    Keywords: Adaptation; Growth and Development Strategy; Decision Choices and Conditions; Real Estate Industry; North America;

    Citation:

    Luo, Hong, and Huafeng Yu. "Redfin: Redefine Real Estate." Harvard Business School Case 718-430, November 2017. (Revised January 2018.)  View Details
  2. UFO Moviez—Gentle Disruption

    Hong Luo, Felix Oberholzer-Gee and Saloni Chaturvedi

    UFO Moviez is an Indian technology services provider that enables low-cost, digital delivery of films to cinemas. UFO’s satellite-based technology enables a significantly wider release of films compared to traditional analog prints and standard, higher-resolution digital prints that must be transported physically. By 2015, 54% of all cinemas in India were using UFO’s digital cinema system. UFO has achieved this without upsetting the industry’s value chain of producer–traditional distributor–cinema-owner. The company earns revenue through three main streams: fees charged to the producer/distributor for converting films to digital format and distributing them over satellite, fees charged to the cinema owner for leasing the projection systems, and advertising revenue from ads shown during the screening of films. With cinemas in India mostly digitized, however, UFO faces challenges for continual growth.
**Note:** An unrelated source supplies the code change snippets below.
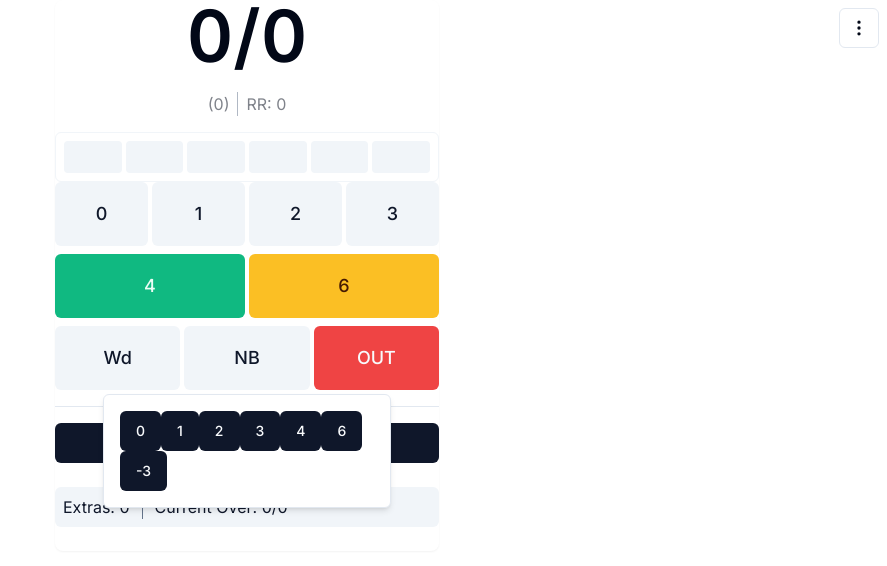
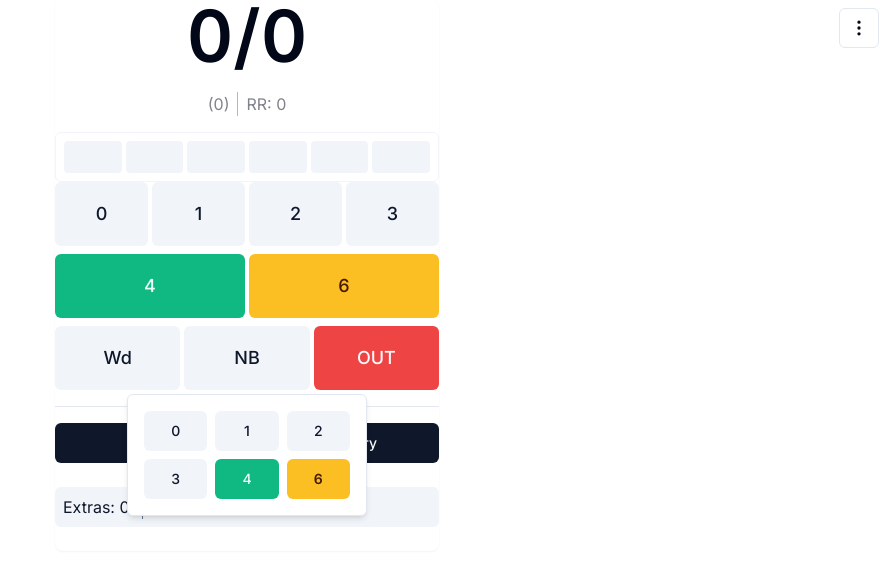
Before and after one commit to soham2k06/ballbyball, a Next.js app: page / in a window 1280 px wide. Both pictures are taken after a click on the button "NB". Shown: the top 566 px of the page, without its empty margins (393-1280 px from the left). Built offline with nearby package versions, Linux system fonts and the light colour scheme.

Commit message:
styled popover

```diff
--- a/components/scorer/ScoreButtons.tsx
+++ b/components/scorer/ScoreButtons.tsx
@@ -1,6 +1,6 @@
 import { Button } from "../ui/button";
 import { CardContent } from "../ui/card";
-import { MouseEventHandler } from "react";
+import { MouseEventHandler, useState } from "react";
 import { Popover, PopoverContent, PopoverTrigger } from "../ui/popover";
 
 function ScoreButtons({
@@ -10,6 +10,7 @@ function ScoreButtons({
   handleScore: MouseEventHandler<HTMLButtonElement>;
   ballEvents: Record<string, string>;
 }) {
+  const [isPopoverOpen, setIsPopoverOpen] = useState(false);
   return (
     <CardContent className="space-y-2 p-0">
       <div className="flex gap-1 justify-center w-full">
@@ -52,7 +53,11 @@ function ScoreButtons({
         >
           Wd
         </Button>
-        <Popover>
+        <Popover
+          open={isPopoverOpen}
+          modal
+          onOpenChange={() => setIsPopoverOpen((prev) => !prev)}
+        >
           <PopoverTrigger asChild>
             <Button
               variant="secondary"
@@ -62,14 +67,31 @@ function ScoreButtons({
               NB
             </Button>
           </PopoverTrigger>
-          <PopoverContent>
-            {Object.keys(ballEvents)
-              .filter((ball) => ball !== "-1" && ball !== "-2")
-              .map((event) => (
-                <Button value={`-3${event}`} onClick={handleScore}>
-                  {event}
-                </Button>
-              ))}
+          <PopoverContent className="w-60">
+            <div className="w-full grid grid-cols-3 gap-2">
+              {Object.keys(ballEvents)
+                .filter(
+                  (ball) => ball !== "-1" && ball !== "-2" && ball !== "-3"
+                )
+                .map((event) => (
+                  <Button
+                    className={
+                      event === "6"
+                        ? "bg-amber-400 font-semibold text-amber-950 dark:bg-amber-600 dark:text-amber-50"
+                        : event === "4"
+                        ? "bg-emerald-500 text-emerald-50 dark:bg-emerald-600"
+                        : "bg-secondary text-secondary-foreground"
+                    }
+                    value={`-3${event}`}
+                    onClick={(e) => {
+                      handleScore(e);
+                      setIsPopoverOpen(false);
+                    }}
+                  >
+                    {event}
+                  </Button>
+                ))}
+            </div>
           </PopoverContent>
         </Popover>
 
```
Should UFO focus on increasing its advertising revenue, leveraging UFO’s core technology in other areas, or entering the business of film distribution?

    Citation:

    Luo, Hong, Felix Oberholzer-Gee, and Saloni Chaturvedi. "UFO Moviez—Gentle Disruption." Harvard Business School Case 716-447, March 2016. (Revised May 2016.)  View Details